Instructions for the task
A word-for-word repeat of all the data is the goal.

Source data
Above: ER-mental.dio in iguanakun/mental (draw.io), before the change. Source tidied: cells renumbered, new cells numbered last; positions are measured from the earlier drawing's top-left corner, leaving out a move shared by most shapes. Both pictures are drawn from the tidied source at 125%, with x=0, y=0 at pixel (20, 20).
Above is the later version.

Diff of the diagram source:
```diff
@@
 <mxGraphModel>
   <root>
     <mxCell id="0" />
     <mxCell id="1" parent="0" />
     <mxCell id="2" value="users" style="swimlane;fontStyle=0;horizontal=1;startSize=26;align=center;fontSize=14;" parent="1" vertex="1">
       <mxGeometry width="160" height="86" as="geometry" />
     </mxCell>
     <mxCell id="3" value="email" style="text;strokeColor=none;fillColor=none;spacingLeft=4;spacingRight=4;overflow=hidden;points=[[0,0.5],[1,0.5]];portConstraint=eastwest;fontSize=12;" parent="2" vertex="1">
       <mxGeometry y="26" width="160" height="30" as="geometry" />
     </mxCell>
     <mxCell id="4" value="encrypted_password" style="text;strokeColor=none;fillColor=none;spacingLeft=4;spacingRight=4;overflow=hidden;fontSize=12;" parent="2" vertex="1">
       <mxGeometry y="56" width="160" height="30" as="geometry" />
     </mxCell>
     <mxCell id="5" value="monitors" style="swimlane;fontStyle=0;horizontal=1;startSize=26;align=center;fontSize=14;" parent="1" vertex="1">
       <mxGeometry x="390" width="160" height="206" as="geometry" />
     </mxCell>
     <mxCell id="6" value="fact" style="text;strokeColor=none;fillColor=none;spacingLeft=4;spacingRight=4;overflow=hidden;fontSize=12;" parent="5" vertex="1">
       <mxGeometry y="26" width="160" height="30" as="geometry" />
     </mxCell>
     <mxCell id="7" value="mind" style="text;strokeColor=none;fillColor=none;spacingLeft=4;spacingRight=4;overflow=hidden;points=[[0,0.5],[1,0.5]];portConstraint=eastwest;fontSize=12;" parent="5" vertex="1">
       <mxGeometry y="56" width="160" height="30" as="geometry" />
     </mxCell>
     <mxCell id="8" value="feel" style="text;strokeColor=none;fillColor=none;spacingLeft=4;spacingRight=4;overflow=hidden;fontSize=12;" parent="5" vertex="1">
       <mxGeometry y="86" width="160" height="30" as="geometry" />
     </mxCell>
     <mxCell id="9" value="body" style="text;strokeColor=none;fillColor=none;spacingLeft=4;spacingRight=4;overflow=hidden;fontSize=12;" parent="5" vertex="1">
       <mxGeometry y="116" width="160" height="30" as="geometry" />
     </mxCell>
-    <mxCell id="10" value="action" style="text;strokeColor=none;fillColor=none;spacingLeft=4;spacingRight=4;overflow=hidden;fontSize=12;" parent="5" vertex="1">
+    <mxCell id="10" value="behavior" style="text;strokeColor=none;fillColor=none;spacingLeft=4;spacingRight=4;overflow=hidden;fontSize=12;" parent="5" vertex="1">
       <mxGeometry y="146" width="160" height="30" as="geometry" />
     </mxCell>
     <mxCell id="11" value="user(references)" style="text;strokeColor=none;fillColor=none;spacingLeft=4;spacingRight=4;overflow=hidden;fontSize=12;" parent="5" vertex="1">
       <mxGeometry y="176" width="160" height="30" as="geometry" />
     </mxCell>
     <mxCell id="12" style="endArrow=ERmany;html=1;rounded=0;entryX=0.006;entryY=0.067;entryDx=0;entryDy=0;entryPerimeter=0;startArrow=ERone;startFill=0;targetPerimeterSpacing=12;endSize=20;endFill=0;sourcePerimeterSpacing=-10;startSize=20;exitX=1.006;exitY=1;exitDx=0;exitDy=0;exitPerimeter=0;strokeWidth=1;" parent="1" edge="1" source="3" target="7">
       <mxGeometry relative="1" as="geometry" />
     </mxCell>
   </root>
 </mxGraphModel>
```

Expected answer
Above: ER-mental.dio in iguanakun/mental (draw.io), before the change. Source tidied: cells renumbered, new cells numbered last; positions are measured from the earlier drawing's top-left corner, leaving out a move shared by most shapes. Both pictures are drawn from the tidied source at 125%, with x=0, y=0 at pixel (20, 20).
Above is the later version.

Diff of the diagram source:
```diff
@@
 <mxGraphModel>
   <root>
     <mxCell id="0" />
     <mxCell id="1" parent="0" />
     <mxCell id="2" value="users" style="swimlane;fontStyle=0;horizontal=1;startSize=26;align=center;fontSize=14;" parent="1" vertex="1">
       <mxGeometry width="160" height="86" as="geometry" />
     </mxCell>
     <mxCell id="3" value="email" style="text;strokeColor=none;fillColor=none;spacingLeft=4;spacingRight=4;overflow=hidden;points=[[0,0.5],[1,0.5]];portConstraint=eastwest;fontSize=12;" parent="2" vertex="1">
       <mxGeometry y="26" width="160" height="30" as="geometry" />
     </mxCell>
     <mxCell id="4" value="encrypted_password" style="text;strokeColor=none;fillColor=none;spacingLeft=4;spacingRight=4;overflow=hidden;fontSize=12;" parent="2" vertex="1">
       <mxGeometry y="56" width="160" height="30" as="geometry" />
     </mxCell>
     <mxCell id="5" value="monitors" style="swimlane;fontStyle=0;horizontal=1;startSize=26;align=center;fontSize=14;" parent="1" vertex="1">
       <mxGeometry x="390" width="160" height="206" as="geometry" />
     </mxCell>
     <mxCell id="6" value="fact" style="text;strokeColor=none;fillColor=none;spacingLeft=4;spacingRight=4;overflow=hidden;fontSize=12;" parent="5" vertex="1">
       <mxGeometry y="26" width="160" height="30" as="geometry" />
     </mxCell>
     <mxCell id="7" value="mind" style="text;strokeColor=none;fillColor=none;spacingLeft=4;spacingRight=4;overflow=hidden;points=[[0,0.5],[1,0.5]];portConstraint=eastwest;fontSize=12;" parent="5" vertex="1">
       <mxGeometry y="56" width="160" height="30" as="geometry" />
     </mxCell>
     <mxCell id="8" value="feel" style="text;strokeColor=none;fillColor=none;spacingLeft=4;spacingRight=4;overflow=hidden;fontSize=12;" parent="5" vertex="1">
       <mxGeometry y="86" width="160" height="30" as="geometry" />
     </mxCell>
     <mxCell id="9" value="body" style="text;strokeColor=none;fillColor=none;spacingLeft=4;spacingRight=4;overflow=hidden;fontSize=12;" parent="5" vertex="1">
       <mxGeometry y="116" width="160" height="30" as="geometry" />
     </mxCell>
-    <mxCell id="10" value="action" style="text;strokeColor=none;fillColor=none;spacingLeft=4;spacingRight=4;overflow=hidden;fontSize=12;" parent="5" vertex="1">
+    <mxCell id="10" value="behavior" style="text;strokeColor=none;fillColor=none;spacingLeft=4;spacingRight=4;overflow=hidden;fontSize=12;" parent="5" vertex="1">
       <mxGeometry y="146" width="160" height="30" as="geometry" />
     </mxCell>
     <mxCell id="11" value="user(references)" style="text;strokeColor=none;fillColor=none;spacingLeft=4;spacingRight=4;overflow=hidden;fontSize=12;" parent="5" vertex="1">
       <mxGeometry y="176" width="160" height="30" as="geometry" />
     </mxCell>
     <mxCell id="12" style="endArrow=ERmany;html=1;rounded=0;entryX=0.006;entryY=0.067;entryDx=0;entryDy=0;entryPerimeter=0;startArrow=ERone;startFill=0;targetPerimeterSpacing=12;endSize=20;endFill=0;sourcePerimeterSpacing=-10;startSize=20;exitX=1.006;exitY=1;exitDx=0;exitDy=0;exitPerimeter=0;strokeWidth=1;" parent="1" edge="1" source="3" target="7">
       <mxGeometry relative="1" as="geometry" />
     </mxCell>
   </root>
 </mxGraphModel>
```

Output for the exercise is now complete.